4 Improve Network Topology (1/2) Make a stronger network P. Basu and J. Redi, Movement control algorithms for realization of fault-tolerant ad hoc robot networks, IEEE Network, vol. 18, no. 4, pp. 36 – 44, Find out cut-vertices and move sensors around to make the network biconnected. cutvertex
5 Improve Network Topology (2/2) Enhancing an existing WSN S. Zhou, M. Y. Wu, and W. Shu, Finding optimal placements for mobile sensors: wireless sensor network topology adjustment, in IEEE Circuits and Systems Symposium on Emerging Technologies: Frontiers of Mobile and Wireless Communication, 2004, pp. 529 – 532. Randomly drop sensors may not guarantee a connected network Add mobile sensors to connect separated components Static sensors
6 WSN deployment (1/3) Virtual force Y. Zou and K. Chakrabarty, Sensor deployment and target localization based on virtual forces, in IEEE INFOCOM, 2003, pp – A sensor s i will be exerted by three kinds of forces An attractive force by the deployed area A repulsive force by all obstacles A force by another sensor s j (is expressed by polar coordinate notation ) w A /w R : measure of the attractive/repulsive force d th : a threshold distance moving direction of S1
7 WSN deployment (2/3) Voronoi diagram G.Wang, G. Cao, and T. L. Porta, Movement-assisted sensor deployment, in IEEE INFOCOM, 2004, pp – Use Voronoi diagram to find potential coverage holes and move sensors to cover these holes Voronoi diagram Node v is farthest to the vertex u, so it moves in that direction.

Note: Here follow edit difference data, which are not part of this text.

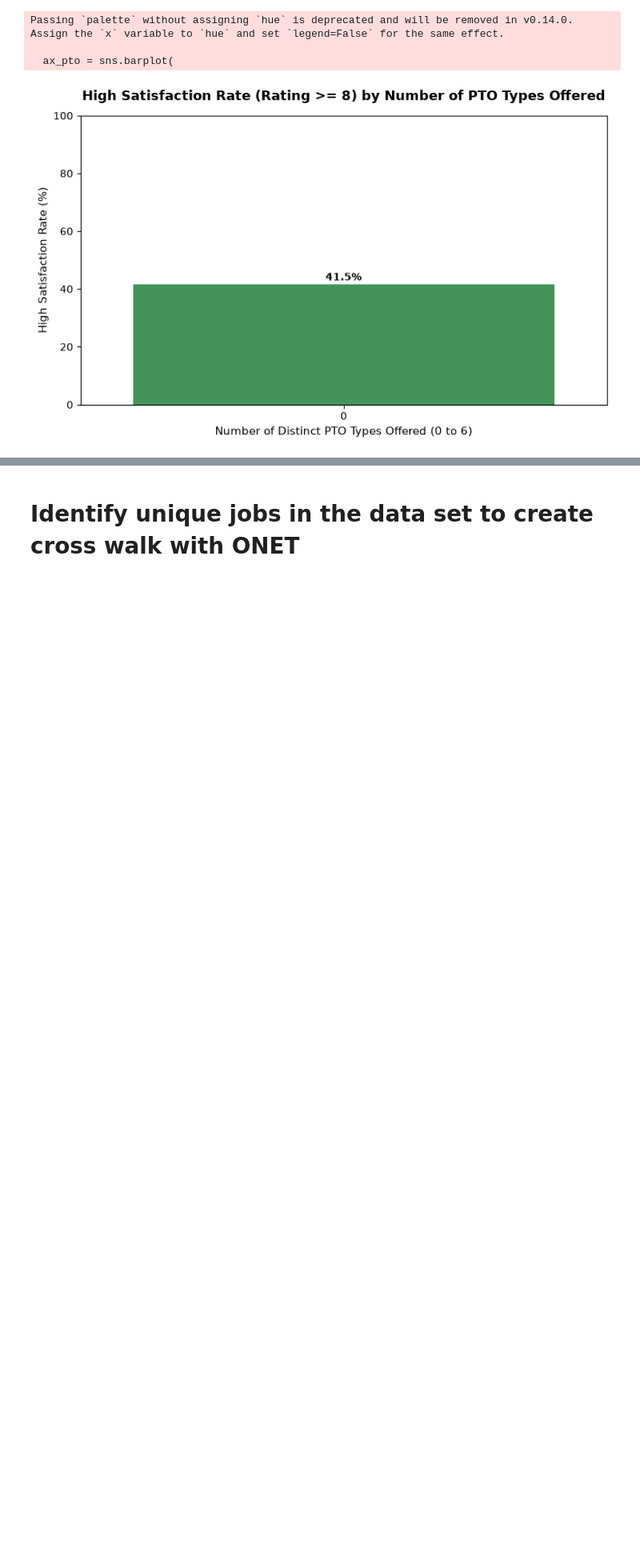
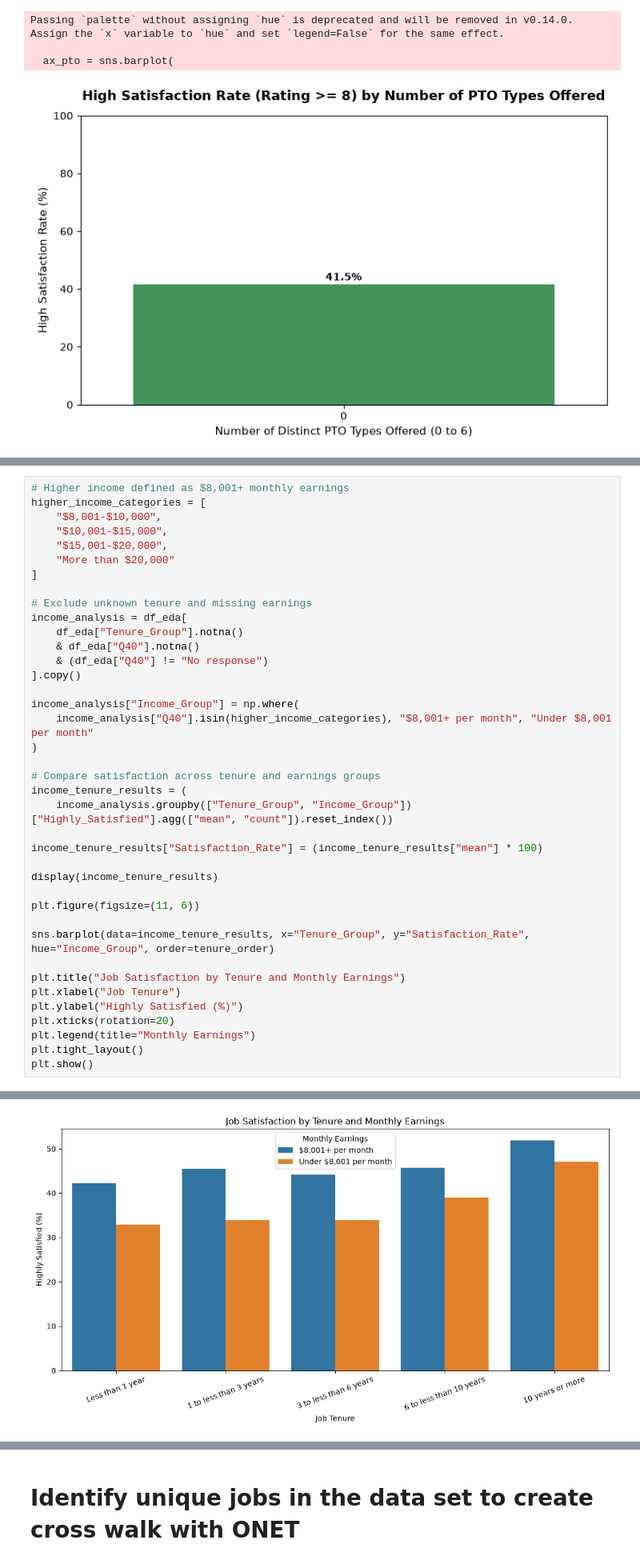
Before and after one commit to Break-Through-Tech/Swytch-2C-predicting-job-satisfaction-from-person-job-fit, a Jupyter notebook: notebooks/American-Job-quality.ipynb, the cells around one changed output, grey strips where cells are left out. Shown at 80% size. Cells and saved outputs as stored; diff of their text form; blank space fills up the shorter version.

```diff
--- a/notebooks/American-Job-quality.ipynb
+++ b/notebooks/American-Job-quality.ipynb
@@ -418,0 +547,40 @@ Passing `palette` without assigning `hue` is deprecated and will be removed in v
+# %%
+# Higher income defined as $8,001+ monthly earnings
+higher_income_categories = [
+    "$8,001-$10,000",
+    "$10,001-$15,000",
+    "$15,001-$20,000",
+    "More than $20,000"
+]
+
+# Exclude unknown tenure and missing earnings
+income_analysis = df_eda[
+    df_eda["Tenure_Group"].notna()
+    & df_eda["Q40"].notna()
+    & (df_eda["Q40"] != "No response")
+].copy()
+
+income_analysis["Income_Group"] = np.where(
+    income_analysis["Q40"].isin(higher_income_categories), "$8,001+ per month", "Under $8,001 per month"
+)
+
+# Compare satisfaction across tenure and earnings groups
+income_tenure_results = (
+    income_analysis.groupby(["Tenure_Group", "Income_Group"])["Highly_Satisfied"].agg(["mean", "count"]).reset_index())
+
+income_tenure_results["Satisfaction_Rate"] = (income_tenure_results["mean"] * 100)
+
+display(income_tenure_results)
+
+plt.figure(figsize=(11, 6))
+
+sns.barplot(data=income_tenure_results, x="Tenure_Group", y="Satisfaction_Rate", hue="Income_Group", order=tenure_order)
+
+plt.title("Job Satisfaction by Tenure and Monthly Earnings")
+plt.xlabel("Job Tenure")
+plt.ylabel("Highly Satisfied (%)")
+plt.xticks(rotation=20)
+plt.legend(title="Monthly Earnings")
+plt.tight_layout()
+plt.show()
+# %% [output]
@@ -418,0 +598 @@ Passing `palette` without assigning `hue` is deprecated and will be removed in v
+[figure, added]
```
Also changed, not shown: parts of 20 cells of this notebook, 1 other file.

8 WSN deployment (3/3) Grid structure G. Wang, G. Cao, T. L. Porta, and W. Zhang, Sensor relocation in mobile sensor networks, in IEEE INFOCOM, 2005, pp – Grid-quorum A high-density grid sends Advertisements along its row A low-density grid sends Requests along its column Cascaded movement A direct (long) movement can be decomposed into multiple (short) movements. This can achieve better fairness.
9 WSN Diagnosis Bidding Protocol G. Wang, G. Cao, and T. L. Porta, A Bidding Protocol for Deploying Mobile Sensors, in IEEE Int l Conf. on Network Protocols, 2003, pp. 315 – 324. Static sensors estimate coverage holes, and then use hole sizes to compete for mobile sensors to move in.
10 Enhance Sensity of WSN Event-based motion Z. Butler and D. Rus, Event-based motion control for mobile-sensor networks, IEEE Pervasive Computing, vol. 2, no. 4, pp. 34 – 42, Move more sensors closer to the event locations while still maintaining complete coverage of the field (1) Initial topology of the network (2) Determine event locations (3) Move sensors around so that event areas have higher sensor density. Complete coverage is maintained.
11 Enhance routing in WSN Mobile relay W. Wang, V. Srinivasan, and K. C. Chua, Using Mobile Relays to Prolong the Lifetime of Wireless Sensor Networks, in Mobicom, 2005, pp Use mobile relay to extend the lifetime for the bottleneck nodes. Example: sensors A and B are rotated in routing packets.
12 Applications Pursuer-evader problem C. Sharp, S. Schaffert, A. Woo, N. Sastry, C. Karlof, S. Sastry, and D. Culler, Design and implementation of a sensor network system for vehicle tracking and autonomous interception, in European Workshop on Sensor Networks, 2005, pp. 93 – 107. The evader will randomly move in the sensing field The pursuer can capture the evader by the information from the static WSN static sensor evader pursuer